The antidote

Smart groups have a rule that they will enjoy humor but never make a joke at someone else’s expense. It seems like a small thing, but over time this practice can improve the function of any team. You will see it’s easy to accomplish. The leader just needs to set the expectation and remind people when they slip up.

Social loafing

I have coached hundreds of teams. I find that there are patterns that lead to success and other patterns that lead to extreme frustration. One condition rises above all the others when it comes to dysfunctional teams. It is called social loafing.

When team members believe other members are not pulling their fair share, there will be problems. Unfortunately, this situation is common. Fortunately, there is a simple cure that is about 95% successful at preventing this condition or stopping it. The cure is to have an agreed-upon Charter for the team upfront, before behavior problems surface.

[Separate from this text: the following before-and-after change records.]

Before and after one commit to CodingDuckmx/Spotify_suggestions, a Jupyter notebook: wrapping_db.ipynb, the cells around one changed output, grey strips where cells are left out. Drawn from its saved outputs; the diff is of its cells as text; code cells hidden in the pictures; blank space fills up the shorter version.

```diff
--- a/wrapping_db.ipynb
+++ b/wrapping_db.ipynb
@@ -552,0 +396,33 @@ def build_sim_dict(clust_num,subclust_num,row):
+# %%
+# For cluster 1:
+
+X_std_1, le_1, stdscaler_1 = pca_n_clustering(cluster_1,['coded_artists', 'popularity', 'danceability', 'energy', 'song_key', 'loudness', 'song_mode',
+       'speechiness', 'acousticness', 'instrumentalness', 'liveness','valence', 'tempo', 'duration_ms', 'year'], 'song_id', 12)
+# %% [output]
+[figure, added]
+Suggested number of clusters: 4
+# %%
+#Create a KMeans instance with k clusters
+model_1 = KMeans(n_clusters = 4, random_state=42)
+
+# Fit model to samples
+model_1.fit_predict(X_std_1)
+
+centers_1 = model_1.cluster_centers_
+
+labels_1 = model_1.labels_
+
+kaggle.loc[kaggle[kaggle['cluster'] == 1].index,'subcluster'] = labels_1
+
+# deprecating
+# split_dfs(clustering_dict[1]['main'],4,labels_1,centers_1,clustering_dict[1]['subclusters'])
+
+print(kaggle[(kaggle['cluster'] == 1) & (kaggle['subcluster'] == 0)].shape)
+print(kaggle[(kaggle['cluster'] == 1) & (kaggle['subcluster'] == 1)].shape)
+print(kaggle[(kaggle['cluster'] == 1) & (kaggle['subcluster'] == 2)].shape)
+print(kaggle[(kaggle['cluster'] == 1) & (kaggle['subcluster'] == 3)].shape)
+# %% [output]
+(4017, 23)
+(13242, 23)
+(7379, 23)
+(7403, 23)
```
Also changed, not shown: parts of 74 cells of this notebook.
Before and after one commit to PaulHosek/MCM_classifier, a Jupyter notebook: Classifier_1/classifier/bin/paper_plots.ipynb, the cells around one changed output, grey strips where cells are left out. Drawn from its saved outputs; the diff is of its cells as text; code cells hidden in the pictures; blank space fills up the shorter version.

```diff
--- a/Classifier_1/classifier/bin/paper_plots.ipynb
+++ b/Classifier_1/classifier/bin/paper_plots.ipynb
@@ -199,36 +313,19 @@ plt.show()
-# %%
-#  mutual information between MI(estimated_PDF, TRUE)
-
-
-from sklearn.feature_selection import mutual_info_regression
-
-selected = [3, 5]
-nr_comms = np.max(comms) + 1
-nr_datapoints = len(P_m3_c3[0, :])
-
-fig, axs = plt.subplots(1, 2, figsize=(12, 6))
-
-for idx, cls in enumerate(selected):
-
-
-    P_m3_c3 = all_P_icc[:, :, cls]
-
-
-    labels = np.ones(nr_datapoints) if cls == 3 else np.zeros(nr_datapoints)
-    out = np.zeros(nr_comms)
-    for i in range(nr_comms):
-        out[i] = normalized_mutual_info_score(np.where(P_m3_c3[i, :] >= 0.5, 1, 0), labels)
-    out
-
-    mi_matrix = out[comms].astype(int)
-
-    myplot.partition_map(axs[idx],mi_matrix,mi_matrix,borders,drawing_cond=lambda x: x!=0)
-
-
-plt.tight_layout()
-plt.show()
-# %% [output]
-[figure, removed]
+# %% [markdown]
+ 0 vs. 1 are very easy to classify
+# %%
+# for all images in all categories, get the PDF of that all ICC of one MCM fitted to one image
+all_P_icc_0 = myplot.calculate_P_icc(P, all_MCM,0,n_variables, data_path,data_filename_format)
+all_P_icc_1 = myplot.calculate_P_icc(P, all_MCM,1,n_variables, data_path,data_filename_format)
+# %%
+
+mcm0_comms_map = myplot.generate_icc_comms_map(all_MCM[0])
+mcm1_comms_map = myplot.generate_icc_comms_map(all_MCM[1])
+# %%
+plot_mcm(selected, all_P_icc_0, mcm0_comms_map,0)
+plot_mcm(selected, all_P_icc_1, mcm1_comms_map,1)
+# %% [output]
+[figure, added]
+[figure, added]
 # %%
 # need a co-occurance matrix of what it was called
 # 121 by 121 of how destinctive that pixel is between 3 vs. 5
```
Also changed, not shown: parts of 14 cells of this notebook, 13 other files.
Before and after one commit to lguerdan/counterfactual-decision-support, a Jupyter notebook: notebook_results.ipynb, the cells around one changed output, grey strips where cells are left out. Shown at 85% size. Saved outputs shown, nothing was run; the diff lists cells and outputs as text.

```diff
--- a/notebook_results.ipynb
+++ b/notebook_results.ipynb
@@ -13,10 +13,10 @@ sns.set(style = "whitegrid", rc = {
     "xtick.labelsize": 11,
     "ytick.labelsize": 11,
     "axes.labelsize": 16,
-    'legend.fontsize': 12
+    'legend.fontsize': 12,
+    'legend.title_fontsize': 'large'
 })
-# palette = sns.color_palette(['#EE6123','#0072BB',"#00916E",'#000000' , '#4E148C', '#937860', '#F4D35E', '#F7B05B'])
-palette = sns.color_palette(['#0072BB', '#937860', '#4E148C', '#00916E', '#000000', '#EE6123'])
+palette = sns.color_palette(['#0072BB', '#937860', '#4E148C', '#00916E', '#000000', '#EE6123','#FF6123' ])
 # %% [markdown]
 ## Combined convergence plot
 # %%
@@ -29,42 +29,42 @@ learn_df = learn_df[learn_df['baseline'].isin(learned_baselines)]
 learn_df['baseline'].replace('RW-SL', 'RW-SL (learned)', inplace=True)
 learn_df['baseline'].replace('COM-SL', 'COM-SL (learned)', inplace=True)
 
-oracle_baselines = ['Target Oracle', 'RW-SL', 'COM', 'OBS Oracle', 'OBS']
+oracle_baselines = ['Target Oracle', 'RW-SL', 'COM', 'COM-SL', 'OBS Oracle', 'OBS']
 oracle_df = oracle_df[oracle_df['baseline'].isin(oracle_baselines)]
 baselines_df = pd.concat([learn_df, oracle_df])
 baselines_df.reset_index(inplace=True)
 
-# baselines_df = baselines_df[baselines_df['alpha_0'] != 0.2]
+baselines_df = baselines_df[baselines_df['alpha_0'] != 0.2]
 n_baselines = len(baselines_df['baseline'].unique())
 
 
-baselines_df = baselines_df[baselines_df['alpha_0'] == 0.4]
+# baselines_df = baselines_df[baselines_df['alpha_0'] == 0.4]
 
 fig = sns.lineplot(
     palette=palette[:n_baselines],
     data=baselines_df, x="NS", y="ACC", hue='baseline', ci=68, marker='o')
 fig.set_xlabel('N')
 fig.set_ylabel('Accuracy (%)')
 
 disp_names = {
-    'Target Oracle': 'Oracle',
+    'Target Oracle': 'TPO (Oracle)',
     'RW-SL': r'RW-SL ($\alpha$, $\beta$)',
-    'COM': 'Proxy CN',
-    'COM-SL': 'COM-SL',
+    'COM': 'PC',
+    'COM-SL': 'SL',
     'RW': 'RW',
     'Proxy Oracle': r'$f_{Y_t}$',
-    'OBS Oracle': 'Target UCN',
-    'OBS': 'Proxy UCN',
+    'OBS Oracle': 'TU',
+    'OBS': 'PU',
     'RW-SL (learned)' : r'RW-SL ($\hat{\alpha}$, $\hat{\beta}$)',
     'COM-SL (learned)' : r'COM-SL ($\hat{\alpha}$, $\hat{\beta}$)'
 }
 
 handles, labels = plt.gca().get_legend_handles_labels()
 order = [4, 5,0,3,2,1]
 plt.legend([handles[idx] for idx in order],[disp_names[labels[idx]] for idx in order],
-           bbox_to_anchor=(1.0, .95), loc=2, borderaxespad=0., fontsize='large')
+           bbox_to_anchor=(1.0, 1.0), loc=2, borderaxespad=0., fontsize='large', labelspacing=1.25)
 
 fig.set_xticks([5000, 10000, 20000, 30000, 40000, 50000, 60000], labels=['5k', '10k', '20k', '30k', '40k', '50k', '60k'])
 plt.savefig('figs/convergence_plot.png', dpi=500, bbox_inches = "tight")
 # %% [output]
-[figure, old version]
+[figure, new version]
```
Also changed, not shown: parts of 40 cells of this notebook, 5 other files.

Draw up a Team Charter

During the forming stage of a team, there is an opportunity to document several critical parameters of how the team will operate. These include:

  1. the talents and skills each member of the team can contribute,
  2. a set of solid, measurable performance goals for the team,
  3. behaviors that the members agree to follow,
  4. consequences that will occur if a member fails to live up to the behaviors.

When teams take the time at the start to document these four items, the chances of success improve. The most powerful item is #4. It is the one that is most often omitted from a charter. If people are tempted to goof off, then the penalty they have already agreed to is quickly applied. The bad behavior is extinguished.


Most teams without a good charter end up in frustration. One or more people will believe they are doing more than their fair share of the work. A good charter spells out the expected behaviors and the penalty for non-compliance. With this work in place before the group experiences a problem, it reduces the most common team malady.


Bob Whipple, MBA, CPTD, is a consultant, trainer, speaker, and author in the areas of leadership and trust.  He is the author of: Trust in Transition: Navigating Organizational Change, The Trust Factor: Advanced Leadership for Professionals, Understanding E-Body Language: Building Trust Online, and Leading with Trust is Like Sailing Downwind.  Bob has many years as a senior executive with a Fortune 500 Company and with non-profit organizations.